Afghan drugs minister quits

Counter-narcotics chief's resignation comes amid record opium harvests.

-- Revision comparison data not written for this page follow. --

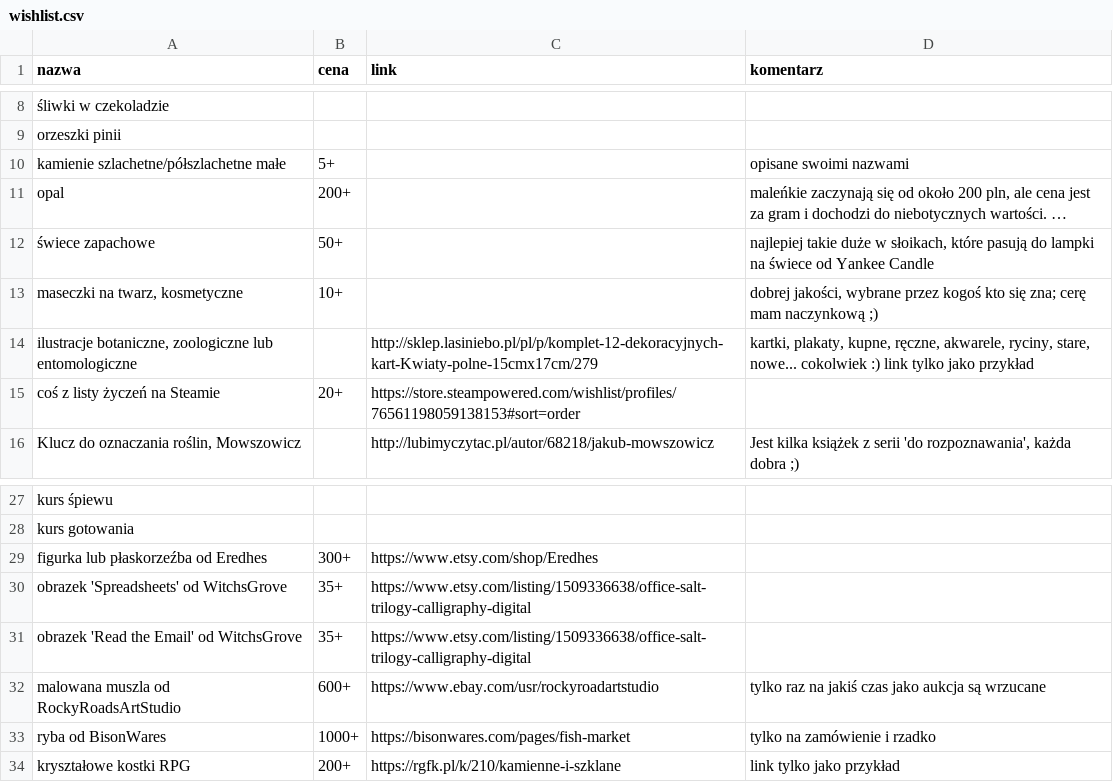
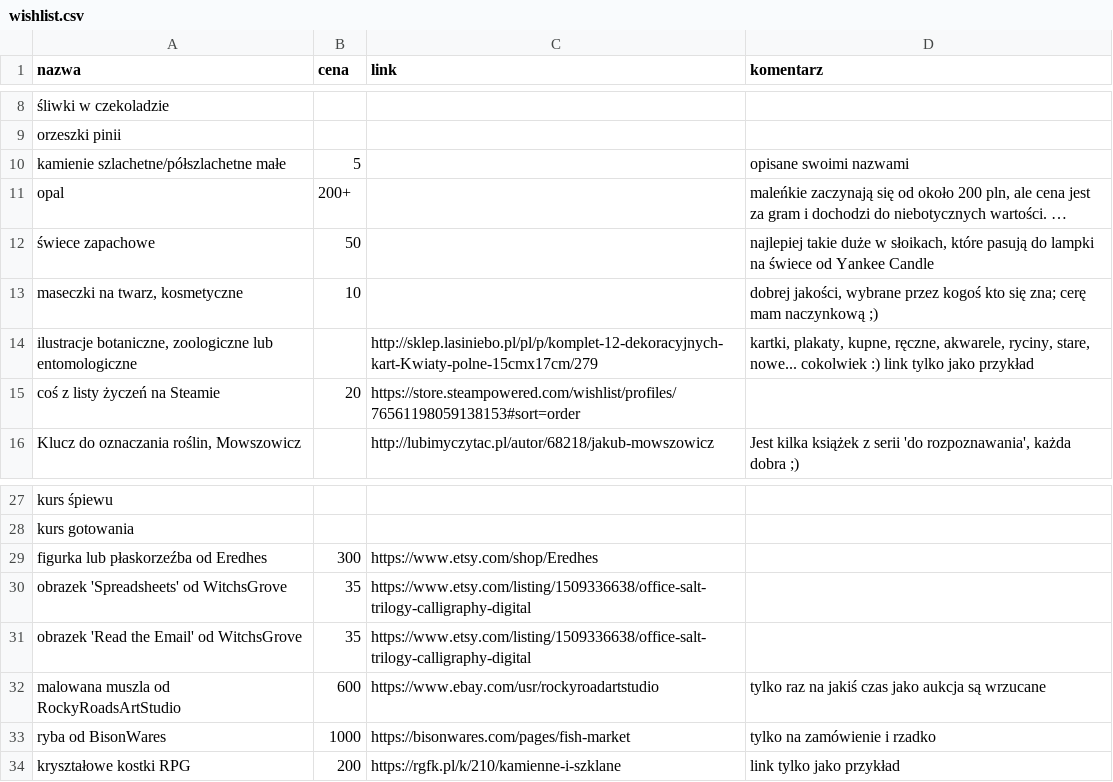
Before and after one commit to AqueM/webpage, a CSV file: _src/_data/about/wishlist.csv, drawn as a sheet; only a part is shown, gaps mark what is left out; long unchanged cells end in …; the diff names each change by its address in the sheet, - before the commit and + after, or states it on an @@ line.

Commit message:
Update wishlist.csv

```diff
--- a/_src/_data/about/wishlist.csv
+++ b/_src/_data/about/wishlist.csv
-B10 (cena): 5+
+B10 (cena): 5
-B12 (cena): 50+
+B12 (cena): 50
-B13 (cena): 10+
+B13 (cena): 10
-B15 (cena): 20+
+B15 (cena): 20
-B29 (cena): 300+
+B29 (cena): 300
-B30:B31 (cena): 35+
+B30:B31 (cena): 35
-B32 (cena): 600+
+B32 (cena): 600
-B33 (cena): 1000+
+B33 (cena): 1000
-B34 (cena): 200+
+B34 (cena): 200
```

    UN officials say this year's opium harvest could
    equal or exceed last year's record crop [EPA]
    Ballooning production
     
    Qaderi headed the ministry since December 2004 and survived several cabinet shuffles, but Afghanistan's poppy crop has ballooned under his watch and the country's production last year accounted for more than 90 per cent of the world's heroin supply.
     
    Western and UN officials have said this year's harvest could equal or exceed last year's record crop.
     
    Khodaidad said Qaderi did a "wonderful job" in the north, where cultivation is expected to drop, but said there were "some problems" in the south, where violence has spiked this year.
     
    Qaderi's resignation comes as US and Afghan officials debate privately whether to use herbicides to reduce the drug problem.
     
    Karzai rejected that approach for the 2007 growing season partly because some Afghans fear the chemicals could affect livestock, legitimate crops and drinking water, fears the US says are unfounded.
     
    Much of the profit from the country's $3.1 bn drug trade is believed to fund the Taliban fighting against the government.
     
    Officials said on Sunday that recent clashes between police and fighters left 11 suspected Taliban members dead in the south, while Taliban fighters ambushed police in Kandahar province, wounding 15 officers.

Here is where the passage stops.